---------- Supplied entries

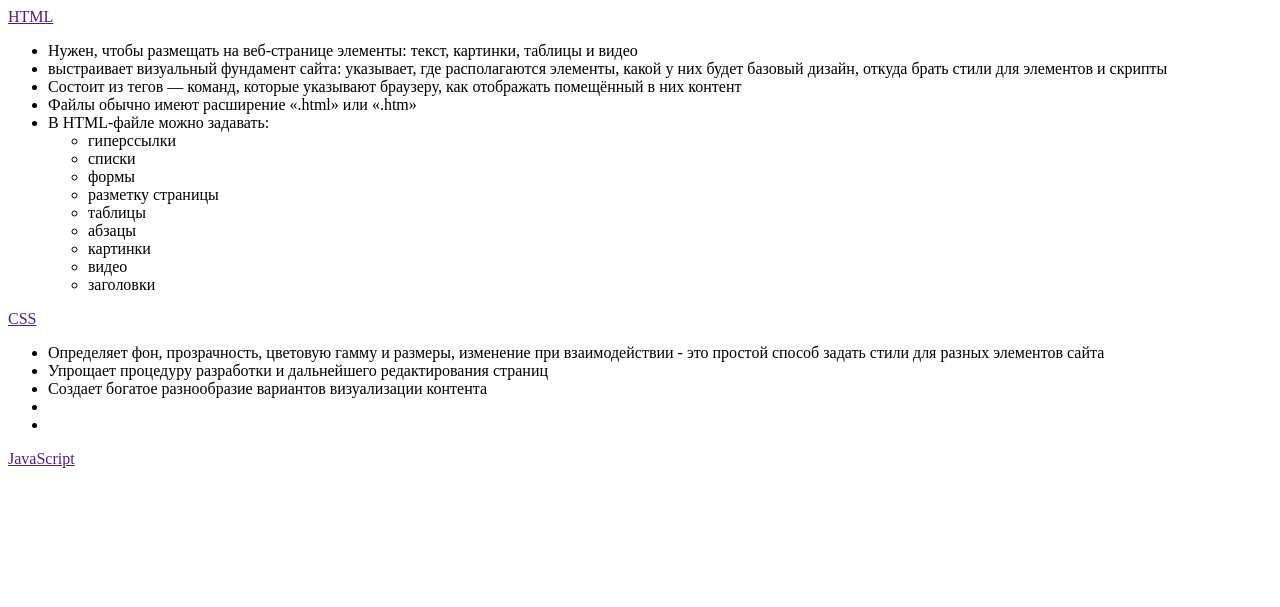
Repository: JonniRed/urban
Page: task1/second_page.html
An editor plug-in stored every save of this project. The page is shown before and after the next save, followed by the edit.
The browser window is 1280 px wide. The pictures show the whole page.

Above is the page before, as saved 2024-09-10 10:49:55.

After the next save:
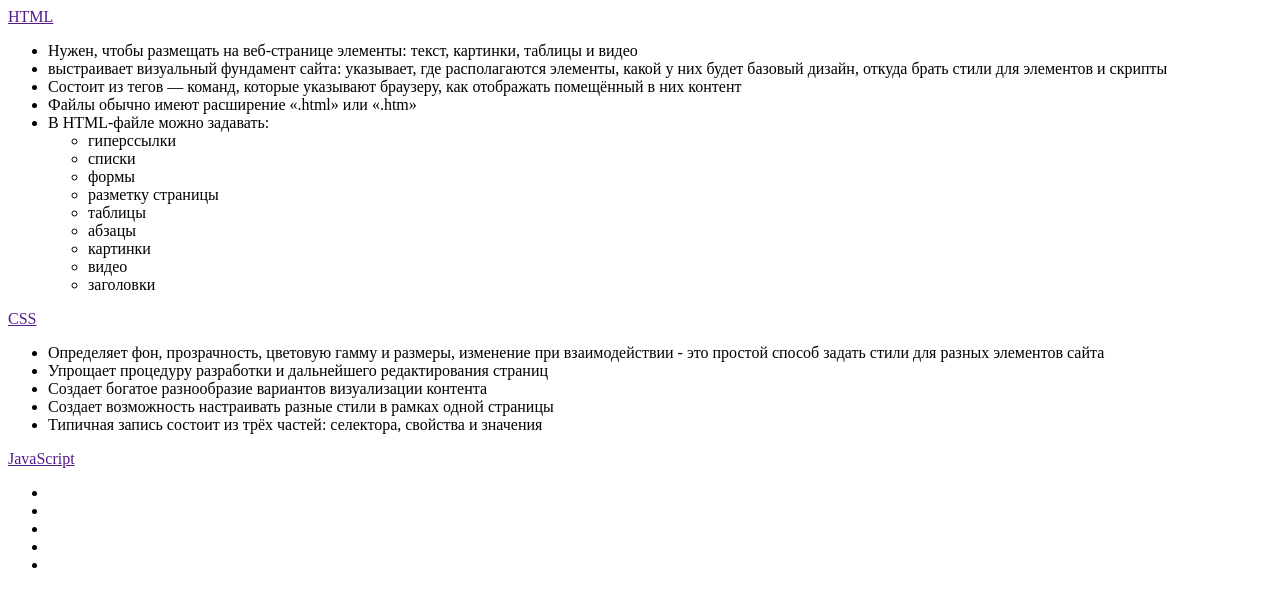
Saved 2 min 5 s later.
--- a/task1/second_page.html
+++ b/task1/second_page.html
@@ -39,12 +39,21 @@
           задать стили для разных элементов сайта</li>
         <li>Упрощает процедуру разработки и дальнейшего редактирования страниц</li>
         <li>Создает богатое разнообразие вариантов визуализации контента</li>
+        <li>Создает возможность настраивать разные стили в рамках одной страницы</li>
+        <li>Типичная запись состоит из трёх частей: селектора, свойства и значения</li>
+      </ul>
+    </article>
+    <article>
+      <a href="">JavaScript</a>
+      <ul>
+        <li></li>
+        <li></li>
+        <li></li>
         <li></li>
         <li></li>
       </ul>
     </article>
 
-    <a href="">JavaScript</a>
   </div>
 </body>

--------------------

* **Problem requirements**
Set down exactly and only the lines from the start of the entries above through the line containing "The browser window", both ends included, omitting the pictures.

* **Exercise output**
Repository: JonniRed/urban
Page: task1/second_page.html
An editor plug-in stored every save of this project. The page is shown before and after the next save, followed by the edit.
The browser window is 1280 px wide. The pictures show the whole page.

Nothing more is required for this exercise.